EXERCISE PROMPT: Every line with "document" in it must be copied from the data.

[Start of section]

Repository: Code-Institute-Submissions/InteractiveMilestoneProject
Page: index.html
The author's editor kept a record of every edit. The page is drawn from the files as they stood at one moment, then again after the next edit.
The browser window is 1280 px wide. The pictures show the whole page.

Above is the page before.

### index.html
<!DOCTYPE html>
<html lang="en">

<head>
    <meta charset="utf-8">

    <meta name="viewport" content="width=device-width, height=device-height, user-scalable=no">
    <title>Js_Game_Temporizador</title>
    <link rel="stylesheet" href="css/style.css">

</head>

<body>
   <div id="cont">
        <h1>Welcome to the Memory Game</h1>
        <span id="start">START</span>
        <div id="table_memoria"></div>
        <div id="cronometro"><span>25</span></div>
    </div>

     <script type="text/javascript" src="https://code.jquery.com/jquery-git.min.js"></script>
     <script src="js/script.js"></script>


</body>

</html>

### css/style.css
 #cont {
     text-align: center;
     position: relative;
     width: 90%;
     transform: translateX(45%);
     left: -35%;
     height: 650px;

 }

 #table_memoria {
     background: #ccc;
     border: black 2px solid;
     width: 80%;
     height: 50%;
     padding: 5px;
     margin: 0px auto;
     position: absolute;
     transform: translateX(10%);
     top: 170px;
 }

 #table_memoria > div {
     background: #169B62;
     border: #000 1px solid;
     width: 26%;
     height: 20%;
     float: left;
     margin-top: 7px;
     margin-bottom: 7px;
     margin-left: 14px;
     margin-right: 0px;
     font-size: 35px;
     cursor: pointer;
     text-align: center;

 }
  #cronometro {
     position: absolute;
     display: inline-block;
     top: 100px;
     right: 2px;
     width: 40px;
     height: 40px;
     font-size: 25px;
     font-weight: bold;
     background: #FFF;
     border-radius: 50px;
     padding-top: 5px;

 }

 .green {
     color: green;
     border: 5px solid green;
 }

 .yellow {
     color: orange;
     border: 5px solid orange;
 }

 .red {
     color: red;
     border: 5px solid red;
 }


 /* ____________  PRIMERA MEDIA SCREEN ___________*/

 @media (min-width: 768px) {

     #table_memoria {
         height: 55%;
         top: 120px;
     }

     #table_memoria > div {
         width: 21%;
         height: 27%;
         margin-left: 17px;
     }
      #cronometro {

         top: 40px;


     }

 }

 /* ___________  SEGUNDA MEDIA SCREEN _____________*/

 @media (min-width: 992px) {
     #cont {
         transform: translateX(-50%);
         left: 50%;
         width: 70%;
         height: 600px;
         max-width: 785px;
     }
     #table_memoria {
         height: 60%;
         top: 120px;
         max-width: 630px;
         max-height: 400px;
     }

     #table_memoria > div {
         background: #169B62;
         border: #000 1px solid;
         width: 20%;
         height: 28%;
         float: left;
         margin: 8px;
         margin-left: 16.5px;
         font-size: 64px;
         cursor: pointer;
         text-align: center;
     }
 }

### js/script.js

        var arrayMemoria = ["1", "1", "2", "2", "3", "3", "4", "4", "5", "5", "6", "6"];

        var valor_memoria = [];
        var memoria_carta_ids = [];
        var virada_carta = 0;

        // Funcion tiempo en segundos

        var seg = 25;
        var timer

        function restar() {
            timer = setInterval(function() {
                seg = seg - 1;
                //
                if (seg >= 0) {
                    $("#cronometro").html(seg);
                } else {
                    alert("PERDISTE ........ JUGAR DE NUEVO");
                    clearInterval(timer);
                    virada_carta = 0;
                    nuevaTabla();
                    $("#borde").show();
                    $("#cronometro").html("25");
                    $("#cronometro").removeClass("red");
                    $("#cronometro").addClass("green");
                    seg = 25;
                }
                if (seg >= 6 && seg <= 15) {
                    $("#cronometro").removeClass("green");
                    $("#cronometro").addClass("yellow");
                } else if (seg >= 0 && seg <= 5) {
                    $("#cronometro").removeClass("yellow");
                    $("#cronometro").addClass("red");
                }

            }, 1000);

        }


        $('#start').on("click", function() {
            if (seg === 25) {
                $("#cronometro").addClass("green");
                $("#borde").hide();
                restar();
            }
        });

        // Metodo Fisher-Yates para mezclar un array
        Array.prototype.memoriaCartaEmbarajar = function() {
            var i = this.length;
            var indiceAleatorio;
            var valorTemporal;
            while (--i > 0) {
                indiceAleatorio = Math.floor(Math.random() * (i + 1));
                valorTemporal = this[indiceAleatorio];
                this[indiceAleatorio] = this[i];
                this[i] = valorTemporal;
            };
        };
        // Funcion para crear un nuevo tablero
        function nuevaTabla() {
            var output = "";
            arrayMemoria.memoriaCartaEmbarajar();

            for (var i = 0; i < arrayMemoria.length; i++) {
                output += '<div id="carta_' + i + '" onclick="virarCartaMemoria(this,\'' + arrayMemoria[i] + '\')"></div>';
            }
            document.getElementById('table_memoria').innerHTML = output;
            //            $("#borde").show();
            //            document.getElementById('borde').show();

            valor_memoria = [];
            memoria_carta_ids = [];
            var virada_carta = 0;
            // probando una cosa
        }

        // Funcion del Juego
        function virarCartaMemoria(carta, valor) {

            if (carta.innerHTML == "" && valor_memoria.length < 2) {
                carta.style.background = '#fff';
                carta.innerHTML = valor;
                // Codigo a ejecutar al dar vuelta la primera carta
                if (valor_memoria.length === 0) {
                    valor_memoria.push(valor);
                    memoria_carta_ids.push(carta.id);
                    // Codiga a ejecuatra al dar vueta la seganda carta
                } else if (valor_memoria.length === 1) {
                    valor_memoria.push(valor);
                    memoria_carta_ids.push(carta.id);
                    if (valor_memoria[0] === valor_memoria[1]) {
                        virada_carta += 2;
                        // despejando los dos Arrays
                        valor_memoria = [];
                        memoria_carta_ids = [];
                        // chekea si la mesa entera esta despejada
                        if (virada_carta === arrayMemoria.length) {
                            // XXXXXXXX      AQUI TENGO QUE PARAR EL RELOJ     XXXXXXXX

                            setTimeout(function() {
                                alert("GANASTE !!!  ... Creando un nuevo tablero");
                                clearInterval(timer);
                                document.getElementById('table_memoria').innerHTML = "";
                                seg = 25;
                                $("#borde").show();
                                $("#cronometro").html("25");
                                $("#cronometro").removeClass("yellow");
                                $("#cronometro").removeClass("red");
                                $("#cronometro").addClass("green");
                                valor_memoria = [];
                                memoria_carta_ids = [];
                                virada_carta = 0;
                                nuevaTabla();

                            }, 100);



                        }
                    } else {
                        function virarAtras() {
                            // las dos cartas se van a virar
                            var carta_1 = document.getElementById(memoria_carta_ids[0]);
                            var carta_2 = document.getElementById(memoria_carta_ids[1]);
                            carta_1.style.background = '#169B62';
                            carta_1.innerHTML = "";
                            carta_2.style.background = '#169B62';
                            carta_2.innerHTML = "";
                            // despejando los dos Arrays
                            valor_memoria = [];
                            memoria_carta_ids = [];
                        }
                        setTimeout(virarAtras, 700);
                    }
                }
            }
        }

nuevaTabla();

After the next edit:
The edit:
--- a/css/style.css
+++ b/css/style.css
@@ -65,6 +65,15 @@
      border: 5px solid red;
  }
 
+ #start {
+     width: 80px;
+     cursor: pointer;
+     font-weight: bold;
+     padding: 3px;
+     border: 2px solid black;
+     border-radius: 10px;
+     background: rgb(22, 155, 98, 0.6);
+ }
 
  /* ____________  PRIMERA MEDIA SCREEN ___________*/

[End of section]

SOLUTION FOR THIS PROBLEM:
            document.getElementById('table_memoria').innerHTML = output;
            //            document.getElementById('borde').show();
                                document.getElementById('table_memoria').innerHTML = "";
                            var carta_1 = document.getElementById(memoria_carta_ids[0]);
                            var carta_2 = document.getElementById(memoria_carta_ids[1]);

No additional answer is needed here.